Chicago residents and activists have taken to social media following the release of the dash-cam video showing the fatal shooting of 17-year-old Laquan McDonald to call for the resignation of Mayor Rahm Emanuel, who has come under fire recently for his stance on the release of the video.
On Wednesday morning, the hashtag #ResignRahm was trending on Twitter in Chicago. More than a week before the video was released to the public, Emanuel said it would be premature to release it due to the ongoing FBI investigation.
Critics attacked Emanuel, along with Chicago Police Supt. Garry McCarthy and Cook County State's Attorney Anita Alvarez, for the 13 months it took to file charges against Officer Jason Van Dyke, who shot McDonald 16 times, and release the video to the public.
Alvarez defended herself and Emanuel on Tuesday after first-degree murder charges were filed against Van Dyke, saying the mayor's plea to keep the video away from the public eye "was in the best interest of the investigation." Alvarez added that the reason it took 13 months to charge Van Dyke is because investigations into police shootings and misconduct are "massive and labor intensive."
Minutes before the video was released, Emanuel said he hadn't seen it yet and was waiting until the rest of the city could see it, too. He added that he hoped the release of the video would help "build bridges of understanding" in the city instead of inciting unrest.
"I believe this is a moment that can build bridges of understanding rather than become a barrier of misunderstanding," Emanuel said. "I understand that people will be upset and want to protest when they see this video.
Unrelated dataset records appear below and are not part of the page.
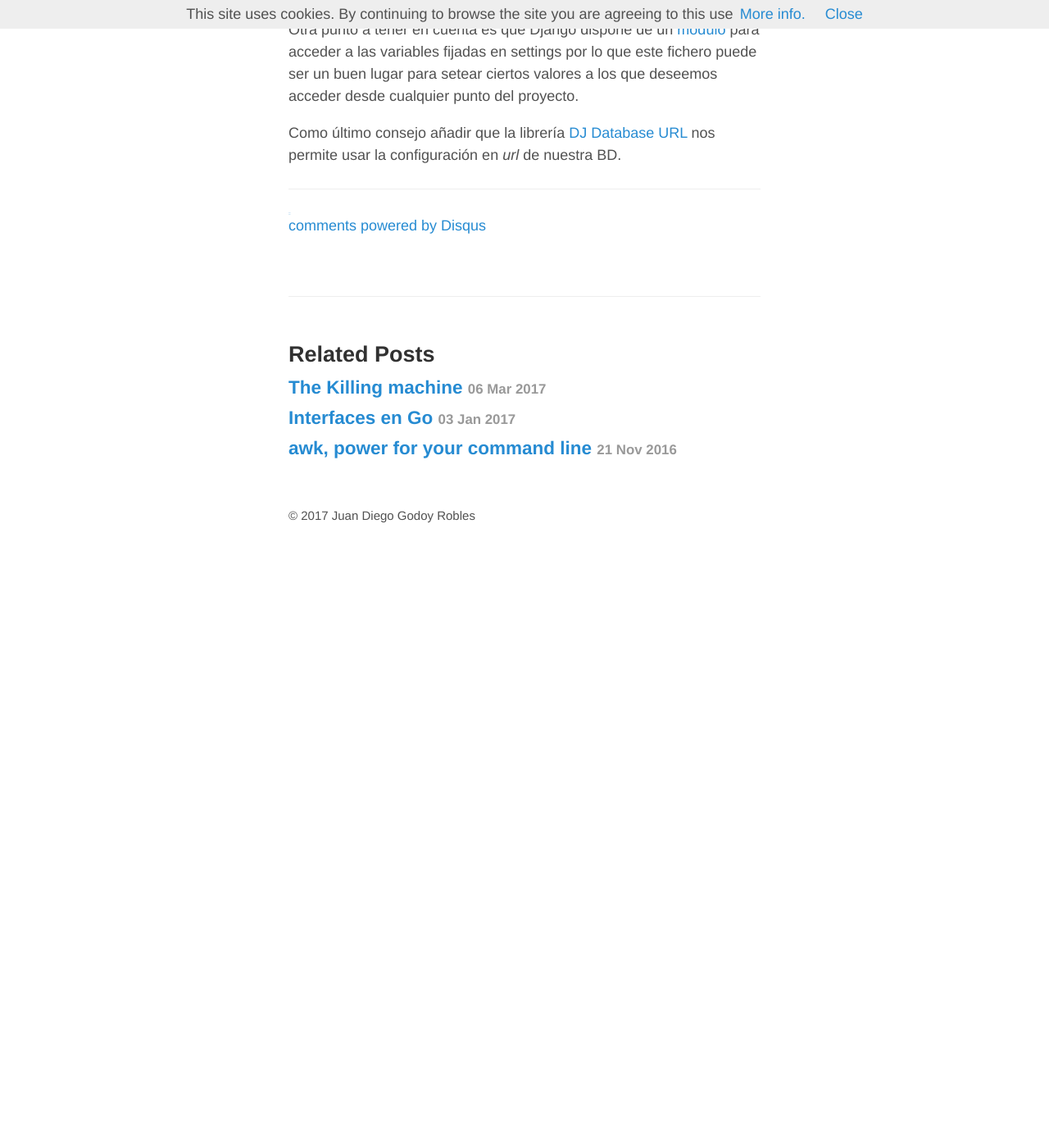
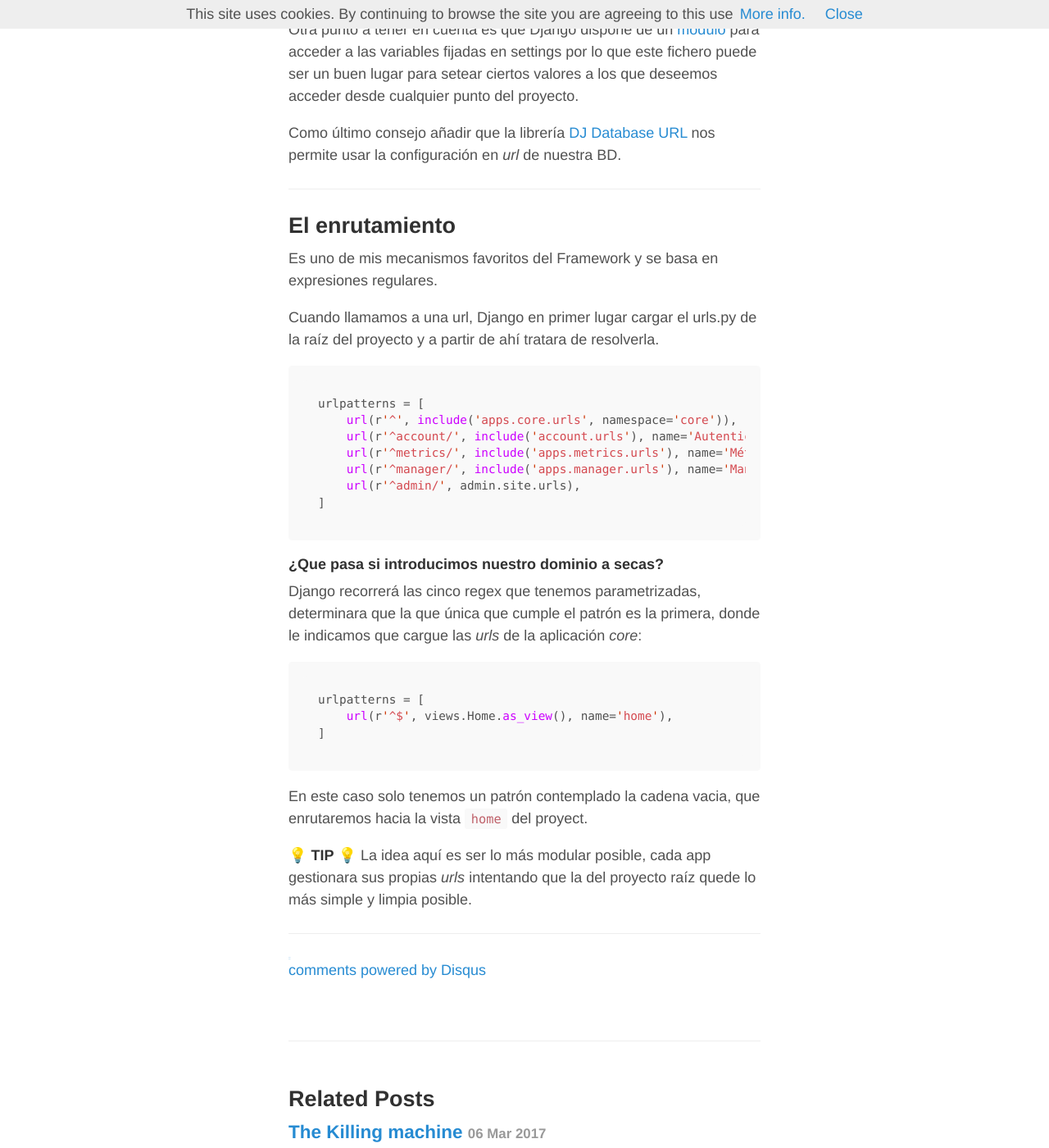
Before and after one commit to klashxx/klashxx.github.io, a Jekyll site: the page built from _posts/2017-09-22-django-vs-sysadmin.md, in a window 1280 px wide and 1400 px high, scrolled down 7903 px. Shown: the whole window at 82% size. Built offline with Jekyll 4.4.1, drawn with Linux system fonts in a browser that asks for light colours; nearby versions of some CDN libraries; emoji names are drawn with the system emoji font; comment, search, counter and statistics services are not loaded; before the commit the page ends 8581 px from its top, so only the background shows below that.

Commit message:
URL routing

````diff
--- a/_posts/2017-09-22-django-vs-sysadmin.md
+++ b/_posts/2017-09-22-django-vs-sysadmin.md
@@ -287,6 +287,38 @@ Como último consejo añadir que la librería [DJ Database URL][dj-database-url]
 
 <hr>
 
+## El enrutamiento
+
+Es uno de mis mecanismos favoritos del Framework y se basa en expresiones regulares.
+
+Cuando llamamos a una url, Django en primer lugar cargar el urls.py de la raíz del proyecto y a partir de ahí tratara de resolverla.
+
+```python
+urlpatterns = [
+    url(r'^', include('apps.core.urls', namespace='core')),
+    url(r'^account/', include('account.urls'), name='Autenticación'),
+    url(r'^metrics/', include('apps.metrics.urls'), name='Métricas'),
+    url(r'^manager/', include('apps.manager.urls'), name='Manager'),
+    url(r'^admin/', admin.site.urls),
+]
+```
+
+#### ¿Que pasa si introducimos nuestro dominio a secas?
+
+Django recorrerá las cinco regex que tenemos parametrizadas, determinara que la que única que cumple el patrón  es la primera, donde le indicamos que cargue las *urls* de la aplicación *core*:
+
+```python
+urlpatterns = [
+    url(r'^$', views.Home.as_view(), name='home'),
+]
+```
+
+En este caso solo tenemos un patrón contemplado la cadena vacia, que enrutaremos hacia la vista `home` del proyect.
+
+:bulb: **TIP** :bulb: La idea aquí es ser lo más modular posible, cada app gestionara sus propias *urls* intentando que la del proyecto raíz quede lo más simple y limpia posible.
+
+<hr>
+
 [pycones2017-home]: https://2017.es.pycon.org "PyConES 2017 - Cáceres"
 [dvs-agenda]: https://2017.es.pycon.org/es/schedule/sysadmin-vs-django/ "Django vs Sysadmin - PyConES 2017"
 [dvs-slides]: https://klashxx.github.io/slides/django/ "Django vs Sysadmin - Slides"
````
But I would like to echo the comments of the McDonald family. They asked for calm and that those who choose to speak out do it peacefully."
Five people were arrested during a protest that started in the West Loop and moved throughout downtown Chicago, lasting nine hours Tuesday night and early Wednesday morning, but authorities said it remained largely peaceful and respectful.
On Wednesday, the City Council's Black Caucus held a press conference calling for more accountability in city government. Although they did not specifically name Emanuel, they did call for the firing of McCarthy for the second time in recent weeks. The first time the group of aldermen called for McCarthy's firing, in October, Emanuel said he stood behind McCarthy, who indicated he had no plans to step down.
"We as a city have to demand better of our elected officials who are charged with protecting us all equally," Ald. Howard Brookins said at the press conference. "It is no excuse for this type of behavior."
Emanuel placed the burden of change on the entire city of Chicago instead of singling out the police department Tuesday, saying "as a city, we must also do certain things."
"We also have to get to a place, as a city, where officers who patrol communities in our city see a young man not as a potential problem and a risk, but they also see the young man as an individual who is worthy of their protection," Emanuel said.